**What to work on:** Your response should be every line from the entries that includes the string "processing".

**Excerpted data:**

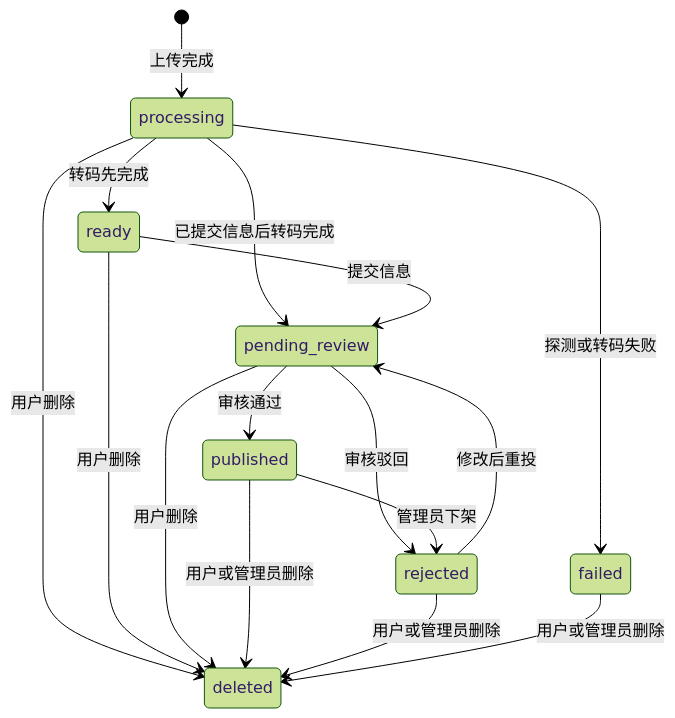
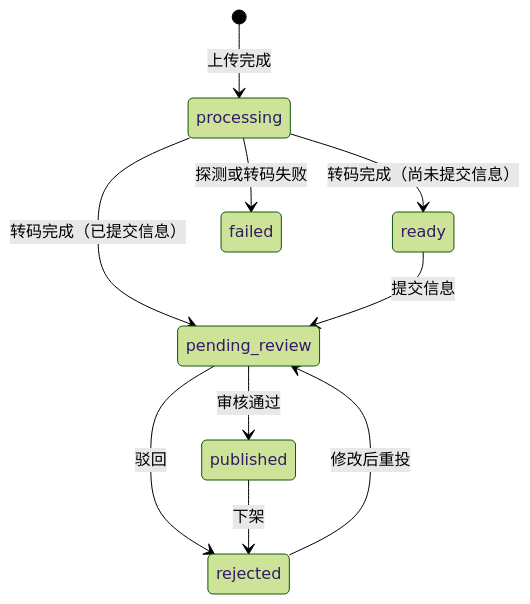
Before and after one commit to Jingmozhiyu/bilibili-lite: the second of 2 diagrams in README.md, drawn with Mermaid (forest theme). The commit also changed other lines of this file and 1 other file, not shown here.

````diff
--- a/README.md
+++ b/README.md
@@ -89,18 +37,12 @@
 ```mermaid
 stateDiagram-v2
     [*] --> processing: 上传完成
-    processing --> ready: 转码先完成
-    processing --> pending_review: 已提交信息后转码完成
+    processing --> ready: 转码完成（尚未提交信息）
+    processing --> pending_review: 转码完成（已提交信息）
     processing --> failed: 探测或转码失败
     ready --> pending_review: 提交信息
     pending_review --> published: 审核通过
-    pending_review --> rejected: 审核驳回
+    pending_review --> rejected: 驳回
     rejected --> pending_review: 修改后重投
-    published --> rejected: 管理员下架
-    processing --> deleted: 用户删除
-    ready --> deleted: 用户删除
-    pending_review --> deleted: 用户删除
-    published --> deleted: 用户或管理员删除
-    rejected --> deleted: 用户或管理员删除
-    failed --> deleted: 用户或管理员删除
+    published --> rejected: 下架
 ```
````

**Answer below:**
     [*] --> processing: 上传完成
-    processing --> ready: 转码先完成
-    processing --> pending_review: 已提交信息后转码完成
+    processing --> ready: 转码完成（尚未提交信息）
+    processing --> pending_review: 转码完成（已提交信息）
     processing --> failed: 探测或转码失败
-    processing --> deleted: 用户删除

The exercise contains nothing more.